━━━━━ AVAILABLE RECORDS

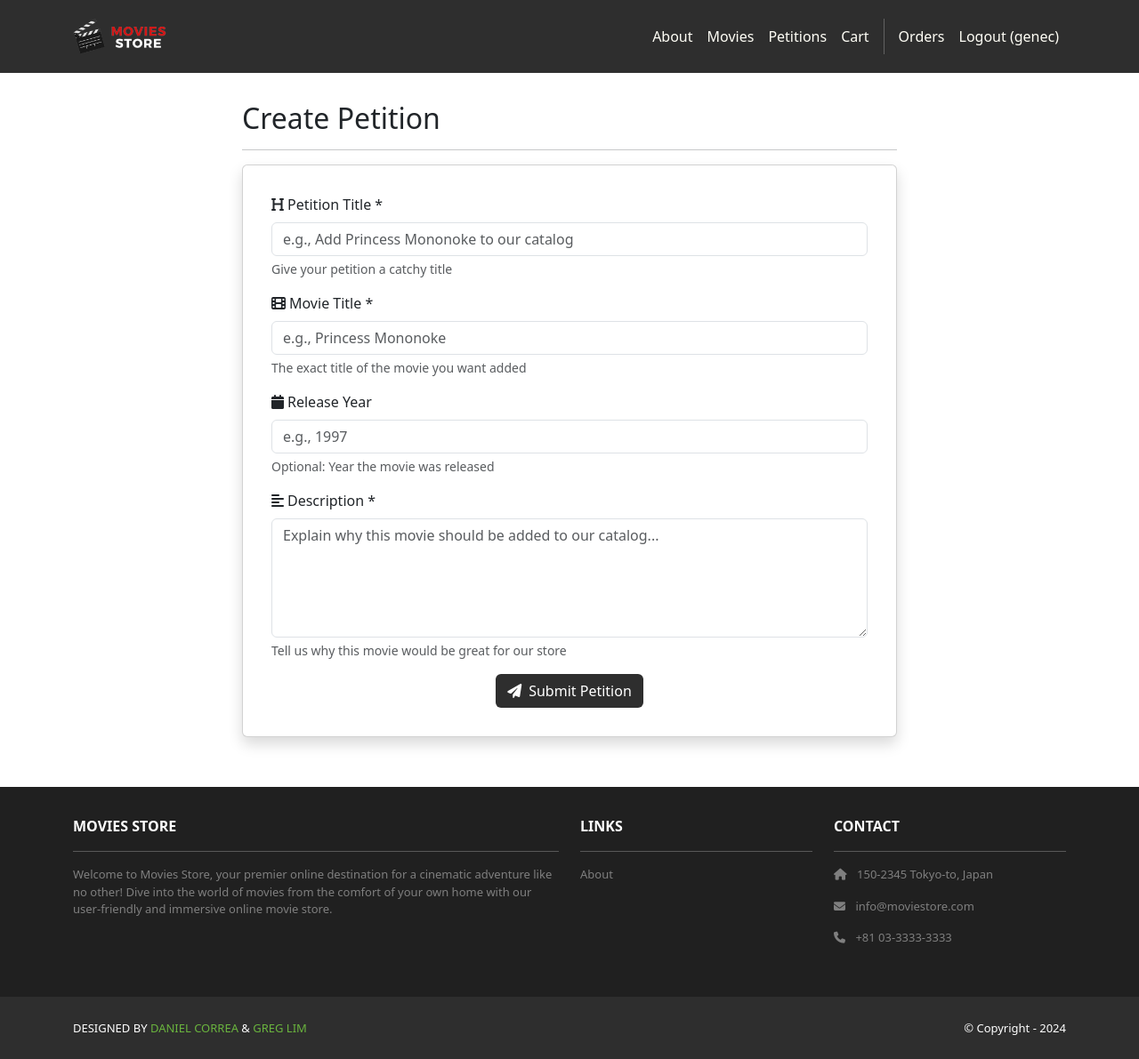
After one commit to GeneWC/moviestore, a Django app: page /movies/petitions/create/ in a window 1280 px wide. The commit adds this page. Shown: the whole page at 89% size. Run offline with Django 5.2, Linux system fonts and the light colour scheme; a user stored in the database is signed in; parts of the project's set-up code (start-up, migrations or seed data) failed here and were passed over; some libraries are stand-ins or nearby versions.

Commit message:
add petitions

```diff
--- /dev/null
+++ b/movies/templates/movies/create_petition.html
@@ -0,0 +1,74 @@
+{% extends 'base.html' %}
+{% block content %}
+{% load static %}
+<div class="p-3">
+    <div class="container">
+        <div class="row mt-3">
+            <div class="col-md-8 mx-auto mb-3">
+                <h2>{{ template_data.title }}</h2>
+                <hr />
+
+                {% if messages %}
+                    {% for message in messages %}
+                        <div class="alert alert-{{ message.tags }} alert-dismissible fade show" role="alert">
+                            {{ message }}
+                            <button type="button" class="btn-close" data-bs-dismiss="alert" aria-label="Close"></button>
+                        </div>
+                    {% endfor %}
+                {% endif %}
+
+                <div class="card shadow p-3 mb-4 rounded">
+                    <div class="card-body">
+                        <form method="POST" action="{% url 'movies.create_petition' %}">
+                            {% csrf_token %}
+                            <div class="mb-3">
+                                <label for="title" class="form-label">
+                                    <i class="fas fa-heading me-1"></i>Petition Title *
+                                </label>
+                                <input type="text" class="form-control" id="title" name="title"
+                                       placeholder="e.g., Add Princess Mononoke to our catalog" required>
+                                <div class="form-text">Give your petition a catchy title</div>
+                            </div>
+
+                            <div class="mb-3">
+                                <label for="movie_title" class="form-label">
+                                    <i class="fas fa-film me-1"></i>Movie Title *
+                                </label>
+                                <input type="text" class="form-control" id="movie_title" name="movie_title"
+                                       placeholder="e.g., Princess Mononoke" required>
+                                <div class="form-text">The exact title of the movie you want added</div>
+                            </div>
+
+                            <div class="mb-3">
+                                <label for="movie_year" class="form-label">
+                                    <i class="fas fa-calendar me-1"></i>Release Year
+                                </label>
+                                <input type="number" class="form-control" id="movie_year" name="movie_year"
+                                       placeholder="e.g., 1997" min="1900" max="2030">
+                                <div class="form-text">Optional: Year the movie was released</div>
+                            </div>
+
+                            <div class="mb-3">
+                                <label for="description" class="form-label">
+                                    <i class="fas fa-align-left me-1"></i>Description *
+                                </label>
+                                <textarea class="form-control" id="description" name="description" rows="5"
+                                          placeholder="Explain why this movie should be added to our catalog..." required></textarea>
+                                <div class="form-text">Tell us why this movie would be great for our store</div>
+                            </div>
+
+                            <div class="text-center">
+                                <button type="submit" class="btn bg-dark text-white">
+                                    <i class="fas fa-paper-plane me-2"></i>Submit Petition
+                                </button>
+                            </div>
+                        </form>
+                    </div>
+                </div>
+
+            </div>
+        </div>
+    </div>
+</div>
+
+{% endblock content %}
--- a/movies/urls.py
+++ b/movies/urls.py
@@ -6,5 +6,7 @@ urlpatterns = [
  path('<int:id>/review/create/', views.create_review, name='movies.create_review'),
  path('<int:id>/review/<int:review_id>/edit/',views.edit_review, name='movies.edit_review'),
  path('<int:id>/review/<int:review_id>/delete/', views.delete_review, name='movies.delete_review'),
-
+ path('petitions/', views.petitions, name='movies.petitions'),
+ path('petitions/create/', views.create_petition, name='movies.create_petition'),
+ path('petitions/<int:petition_id>/vote/', views.vote_petition, name='movies.vote_petition'),
 ]
--- a/movies/views.py
+++ b/movies/views.py
@@ -1,6 +1,9 @@
 from django.shortcuts import render, redirect, get_object_or_404
-from .models import Movie, Review
+from .models import Movie, Review, Petition, Vote
 from django.contrib.auth.decorators import login_required
+from django.contrib import messages
+from django.http import JsonResponse
+from django.db.models import Count
 
 # Create your views here.
 def index(request):
@@ -63,3 +66,60 @@ def delete_review(request, id, review_id):
     review = get_object_or_404(Review, id=review_id,user=request.user)
     review.delete()
     return redirect('movies.show', id=id)
+
+def petitions(request):
+    petitions = Petition.objects.all().order_by('-created_at')
+    # Add user vote status to each petition
+    for petition in petitions:
+        petition.user_has_voted = petition.has_user_voted(request.user)
+
+    template_data = {}
+    template_data['title'] = 'Movie Petitions'
+    template_data['petitions'] = petitions
+    return render(request, 'movies/petitions.html', {'template_data': template_data})
+
+@login_required
+def create_petition(request):
+    if request.method == 'POST':
+        title = request.POST.get('title', '').strip()
+        description = request.POST.get('description', '').strip()
+        movie_title = request.POST.get('movie_title', '').strip()
+        movie_year = request.POST.get('movie_year', '').strip()
+
+        if title and description and movie_title:
+            petition = Petition()
+            petition.title = title
+            petition.description = description
+            petition.movie_title = movie_title
+            petition.creator = request.user
+            if movie_year:
+                try:
+                    petition.movie_year = int(movie_year)
+                except ValueError:
+                    pass  # Keep as None if invalid year
+            petition.save()
+            messages.success(request, 'Petition created successfully!')
+            return redirect('movies.petitions')
+        else:
+            messages.error(request, 'Please fill in all required fields.')
+
+    template_data = {}
+    template_data['title'] = 'Create Petition'
+    return render(request, 'movies/create_petition.html', {'template_data': template_data})
+
+@login_required
+def vote_petition(request, petition_id):
+    petition = get_object_or_404(Petition, id=petition_id)
+
+    if request.method == 'POST':
+        # Check if user already voted
+        if petition.has_user_voted(request.user):
+            messages.warning(request, 'You have already voted on this petition.')
+        else:
+            vote = Vote()
+            vote.petition = petition
+            vote.user = request.user
+            vote.save()
+            messages.success(request, f'Your vote for "{petition.movie_title}" has been recorded!')
+
+    return redirect('movies.petitions')
--- a/moviestore/templates/base.html
+++ b/moviestore/templates/base.html
@@ -27,6 +27,7 @@
             <a class="nav-link" href="{% url 'home.about' %}">About</a>
 
             <a class="nav-link" href="{% url 'movies.index' %}">Movies</a>
+            <a class="nav-link" href="{% url 'movies.petitions' %}">Petitions</a>
             <a class="nav-link" href="{% url 'cart.index' %}">Cart</a>
              <div class="vr bg-white mx-2 d-none
                 d-lg-block"></div>
```
Also changed, not shown: movies/models.py (+33 -0 lines), movies/templates/movies/petitions.html (added, +82 -0 lines), db.sqlite3, movies/migrations/0003_petition_vote.py (added).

━━━━━━━━━━

**WHAT THE EXERCISE ASKS**
Would you please print out all the records above exactly, minus any pictures?

**ANSWER TO THE EXERCISE**
After one commit to GeneWC/moviestore, a Django app: page /movies/petitions/create/ in a window 1280 px wide. The commit adds this page. Shown: the whole page at 89% size. Run offline with Django 5.2, Linux system fonts and the light colour scheme; a user stored in the database is signed in; parts of the project's set-up code (start-up, migrations or seed data) failed here and were passed over; some libraries are stand-ins or nearby versions.

Commit message:
add petitions

```diff
--- /dev/null
+++ b/movies/templates/movies/create_petition.html
@@ -0,0 +1,74 @@
+{% extends 'base.html' %}
+{% block content %}
+{% load static %}
+<div class="p-3">
+    <div class="container">
+        <div class="row mt-3">
+            <div class="col-md-8 mx-auto mb-3">
+                <h2>{{ template_data.title }}</h2>
+                <hr />
+
+                {% if messages %}
+                    {% for message in messages %}
+                        <div class="alert alert-{{ message.tags }} alert-dismissible fade show" role="alert">
+                            {{ message }}
+                            <button type="button" class="btn-close" data-bs-dismiss="alert" aria-label="Close"></button>
+                        </div>
+                    {% endfor %}
+                {% endif %}
+
+                <div class="card shadow p-3 mb-4 rounded">
+                    <div class="card-body">
+                        <form method="POST" action="{% url 'movies.create_petition' %}">
+                            {% csrf_token %}
+                            <div class="mb-3">
+                                <label for="title" class="form-label">
+                                    <i class="fas fa-heading me-1"></i>Petition Title *
+                                </label>
+                                <input type="text" class="form-control" id="title" name="title"
+                                       placeholder="e.g., Add Princess Mononoke to our catalog" required>
+                                <div class="form-text">Give your petition a catchy title</div>
+                            </div>
+
+                            <div class="mb-3">
+                                <label for="movie_title" class="form-label">
+                                    <i class="fas fa-film me-1"></i>Movie Title *
+                                </label>
+                                <input type="text" class="form-control" id="movie_title" name="movie_title"
+                                       placeholder="e.g., Princess Mononoke" required>
+                                <div class="form-text">The exact title of the movie you want added</div>
+                            </div>
+
+                            <div class="mb-3">
+                                <label for="movie_year" class="form-label">
+                                    <i class="fas fa-calendar me-1"></i>Release Year
+                                </label>
+                                <input type="number" class="form-control" id="movie_year" name="movie_year"
+                                       placeholder="e.g., 1997" min="1900" max="2030">
+                                <div class="form-text">Optional: Year the movie was released</div>
+                            </div>
+
+                            <div class="mb-3">
+                                <label for="description" class="form-label">
+                                    <i class="fas fa-align-left me-1"></i>Description *
+                                </label>
+                                <textarea class="form-control" id="description" name="description" rows="5"
+                                          placeholder="Explain why this movie should be added to our catalog..." required></textarea>
+                                <div class="form-text">Tell us why this movie would be great for our store</div>
+                            </div>
+
+                            <div class="text-center">
+                                <button type="submit" class="btn bg-dark text-white">
+                                    <i class="fas fa-paper-plane me-2"></i>Submit Petition
+                                </button>
+                            </div>
+                        </form>
+                    </div>
+                </div>
+
+            </div>
+        </div>
+    </div>
+</div>
+
+{% endblock content %}
--- a/movies/urls.py
+++ b/movies/urls.py
@@ -6,5 +6,7 @@ urlpatterns = [
  path('<int:id>/review/create/', views.create_review, name='movies.create_review'),
  path('<int:id>/review/<int:review_id>/edit/',views.edit_review, name='movies.edit_review'),
  path('<int:id>/review/<int:review_id>/delete/', views.delete_review, name='movies.delete_review'),
-
+ path('petitions/', views.petitions, name='movies.petitions'),
+ path('petitions/create/', views.create_petition, name='movies.create_petition'),
+ path('petitions/<int:petition_id>/vote/', views.vote_petition, name='movies.vote_petition'),
 ]
--- a/movies/views.py
+++ b/movies/views.py
@@ -1,6 +1,9 @@
 from django.shortcuts import render, redirect, get_object_or_404
-from .models import Movie, Review
+from .models import Movie, Review, Petition, Vote
 from django.contrib.auth.decorators import login_required
+from django.contrib import messages
+from django.http import JsonResponse
+from django.db.models import Count
 
 # Create your views here.
 def index(request):
@@ -63,3 +66,60 @@ def delete_review(request, id, review_id):
     review = get_object_or_404(Review, id=review_id,user=request.user)
     review.delete()
     return redirect('movies.show', id=id)
+
+def petitions(request):
+    petitions = Petition.objects.all().order_by('-created_at')
+    # Add user vote status to each petition
+    for petition in petitions:
+        petition.user_has_voted = petition.has_user_voted(request.user)
+
+    template_data = {}
+    template_data['title'] = 'Movie Petitions'
+    template_data['petitions'] = petitions
+    return render(request, 'movies/petitions.html', {'template_data': template_data})
+
+@login_required
+def create_petition(request):
+    if request.method == 'POST':
+        title = request.POST.get('title', '').strip()
+        description = request.POST.get('description', '').strip()
+        movie_title = request.POST.get('movie_title', '').strip()
+        movie_year = request.POST.get('movie_year', '').strip()
+
+        if title and description and movie_title:
+            petition = Petition()
+            petition.title = title
+            petition.description = description
+            petition.movie_title = movie_title
+            petition.creator = request.user
+            if movie_year:
+                try:
+                    petition.movie_year = int(movie_year)
+                except ValueError:
+                    pass  # Keep as None if invalid year
+            petition.save()
+            messages.success(request, 'Petition created successfully!')
+            return redirect('movies.petitions')
+        else:
+            messages.error(request, 'Please fill in all required fields.')
+
+    template_data = {}
+    template_data['title'] = 'Create Petition'
+    return render(request, 'movies/create_petition.html', {'template_data': template_data})
+
+@login_required
+def vote_petition(request, petition_id):
+    petition = get_object_or_404(Petition, id=petition_id)
+
+    if request.method == 'POST':
+        # Check if user already voted
+        if petition.has_user_voted(request.user):
+            messages.warning(request, 'You have already voted on this petition.')
+        else:
+            vote = Vote()
+            vote.petition = petition
+            vote.user = request.user
+            vote.save()
+            messages.success(request, f'Your vote for "{petition.movie_title}" has been recorded!')
+
+    return redirect('movies.petitions')
--- a/moviestore/templates/base.html
+++ b/moviestore/templates/base.html
@@ -27,6 +27,7 @@
             <a class="nav-link" href="{% url 'home.about' %}">About</a>
 
             <a class="nav-link" href="{% url 'movies.index' %}">Movies</a>
+            <a class="nav-link" href="{% url 'movies.petitions' %}">Petitions</a>
             <a class="nav-link" href="{% url 'cart.index' %}">Cart</a>
              <div class="vr bg-white mx-2 d-none
                 d-lg-block"></div>
```
Also changed, not shown: movies/models.py (+33 -0 lines), movies/templates/movies/petitions.html (added, +82 -0 lines), db.sqlite3, movies/migrations/0003_petition_vote.py (added).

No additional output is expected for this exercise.